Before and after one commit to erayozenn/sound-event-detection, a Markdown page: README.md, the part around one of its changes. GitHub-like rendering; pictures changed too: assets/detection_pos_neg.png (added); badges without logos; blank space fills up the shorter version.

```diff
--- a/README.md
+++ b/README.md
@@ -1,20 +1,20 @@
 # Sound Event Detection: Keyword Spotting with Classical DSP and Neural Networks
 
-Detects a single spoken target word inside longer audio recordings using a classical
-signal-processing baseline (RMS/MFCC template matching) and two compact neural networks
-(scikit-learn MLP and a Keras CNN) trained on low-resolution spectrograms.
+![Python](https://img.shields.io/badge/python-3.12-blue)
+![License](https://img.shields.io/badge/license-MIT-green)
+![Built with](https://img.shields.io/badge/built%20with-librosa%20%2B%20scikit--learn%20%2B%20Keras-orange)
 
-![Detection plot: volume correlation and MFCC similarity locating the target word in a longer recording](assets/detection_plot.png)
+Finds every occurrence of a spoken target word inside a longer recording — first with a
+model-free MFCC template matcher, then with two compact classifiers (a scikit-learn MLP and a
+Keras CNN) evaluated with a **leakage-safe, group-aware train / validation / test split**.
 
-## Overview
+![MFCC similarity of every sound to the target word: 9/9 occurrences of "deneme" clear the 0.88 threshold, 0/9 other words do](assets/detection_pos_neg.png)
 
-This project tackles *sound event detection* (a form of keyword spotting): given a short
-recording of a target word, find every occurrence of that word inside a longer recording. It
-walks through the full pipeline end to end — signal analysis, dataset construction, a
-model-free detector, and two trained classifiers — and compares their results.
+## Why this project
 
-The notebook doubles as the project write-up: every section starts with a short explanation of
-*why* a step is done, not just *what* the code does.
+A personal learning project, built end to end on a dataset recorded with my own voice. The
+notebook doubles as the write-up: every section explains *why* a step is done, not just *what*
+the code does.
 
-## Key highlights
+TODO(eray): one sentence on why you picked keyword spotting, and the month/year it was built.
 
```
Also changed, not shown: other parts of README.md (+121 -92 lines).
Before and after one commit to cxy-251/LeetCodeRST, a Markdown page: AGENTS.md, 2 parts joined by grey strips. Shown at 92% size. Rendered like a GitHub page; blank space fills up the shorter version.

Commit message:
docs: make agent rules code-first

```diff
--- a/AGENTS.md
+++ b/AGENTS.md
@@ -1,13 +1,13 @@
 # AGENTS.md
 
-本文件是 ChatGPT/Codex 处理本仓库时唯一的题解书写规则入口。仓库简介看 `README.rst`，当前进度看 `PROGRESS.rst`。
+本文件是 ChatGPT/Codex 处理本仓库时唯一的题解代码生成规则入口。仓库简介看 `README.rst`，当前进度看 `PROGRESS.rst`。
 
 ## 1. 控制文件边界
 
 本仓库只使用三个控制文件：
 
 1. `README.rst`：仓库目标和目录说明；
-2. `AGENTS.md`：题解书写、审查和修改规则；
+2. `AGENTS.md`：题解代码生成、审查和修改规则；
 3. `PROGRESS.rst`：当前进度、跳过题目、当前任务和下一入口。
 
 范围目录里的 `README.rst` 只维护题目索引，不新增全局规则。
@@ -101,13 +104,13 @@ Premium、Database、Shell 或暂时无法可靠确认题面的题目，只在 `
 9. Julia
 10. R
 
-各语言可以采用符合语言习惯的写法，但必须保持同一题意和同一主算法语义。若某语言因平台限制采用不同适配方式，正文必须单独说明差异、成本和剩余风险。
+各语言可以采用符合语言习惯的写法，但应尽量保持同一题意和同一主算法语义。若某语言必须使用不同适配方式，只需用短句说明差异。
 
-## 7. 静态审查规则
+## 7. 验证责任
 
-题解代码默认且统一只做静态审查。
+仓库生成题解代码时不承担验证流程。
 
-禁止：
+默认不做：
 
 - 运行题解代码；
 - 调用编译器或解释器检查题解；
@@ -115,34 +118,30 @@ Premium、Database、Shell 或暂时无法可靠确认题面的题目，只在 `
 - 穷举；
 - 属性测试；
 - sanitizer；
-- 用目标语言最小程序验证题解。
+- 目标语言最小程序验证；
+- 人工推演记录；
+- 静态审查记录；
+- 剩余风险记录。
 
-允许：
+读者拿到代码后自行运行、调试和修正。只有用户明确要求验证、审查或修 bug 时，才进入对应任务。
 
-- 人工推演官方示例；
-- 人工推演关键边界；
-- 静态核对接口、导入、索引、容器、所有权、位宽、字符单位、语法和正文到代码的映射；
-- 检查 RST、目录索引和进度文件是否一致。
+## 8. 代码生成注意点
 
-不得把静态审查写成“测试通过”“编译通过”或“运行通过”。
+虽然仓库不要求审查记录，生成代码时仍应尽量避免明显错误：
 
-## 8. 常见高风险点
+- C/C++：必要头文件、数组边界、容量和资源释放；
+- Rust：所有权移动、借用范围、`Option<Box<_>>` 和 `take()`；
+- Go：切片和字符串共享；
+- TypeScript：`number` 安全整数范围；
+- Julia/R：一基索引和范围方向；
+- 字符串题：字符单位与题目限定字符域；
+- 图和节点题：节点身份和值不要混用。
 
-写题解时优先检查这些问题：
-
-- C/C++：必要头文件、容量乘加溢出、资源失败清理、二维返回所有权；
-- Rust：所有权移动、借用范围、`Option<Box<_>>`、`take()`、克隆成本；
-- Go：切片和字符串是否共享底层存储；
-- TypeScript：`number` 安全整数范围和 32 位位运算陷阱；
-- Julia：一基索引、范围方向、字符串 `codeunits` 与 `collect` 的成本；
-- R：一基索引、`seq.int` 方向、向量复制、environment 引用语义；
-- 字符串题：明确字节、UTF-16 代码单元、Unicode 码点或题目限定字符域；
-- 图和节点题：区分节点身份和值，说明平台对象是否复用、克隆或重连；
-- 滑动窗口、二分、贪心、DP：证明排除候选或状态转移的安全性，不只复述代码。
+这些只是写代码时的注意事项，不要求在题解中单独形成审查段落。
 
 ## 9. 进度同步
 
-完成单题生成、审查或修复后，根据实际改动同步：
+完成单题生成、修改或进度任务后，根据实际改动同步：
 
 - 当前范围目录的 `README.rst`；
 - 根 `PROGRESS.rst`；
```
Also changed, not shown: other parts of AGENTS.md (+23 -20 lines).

◆ **INSTRUCTIONS TO FOLLOW**
Select all lines in the listing that include the word "number".

◆ **SOLUTION TO THIS EXERCISE**
+- TypeScript：`number` 安全整数范围；
-- TypeScript：`number` 安全整数范围和 32 位位运算陷阱；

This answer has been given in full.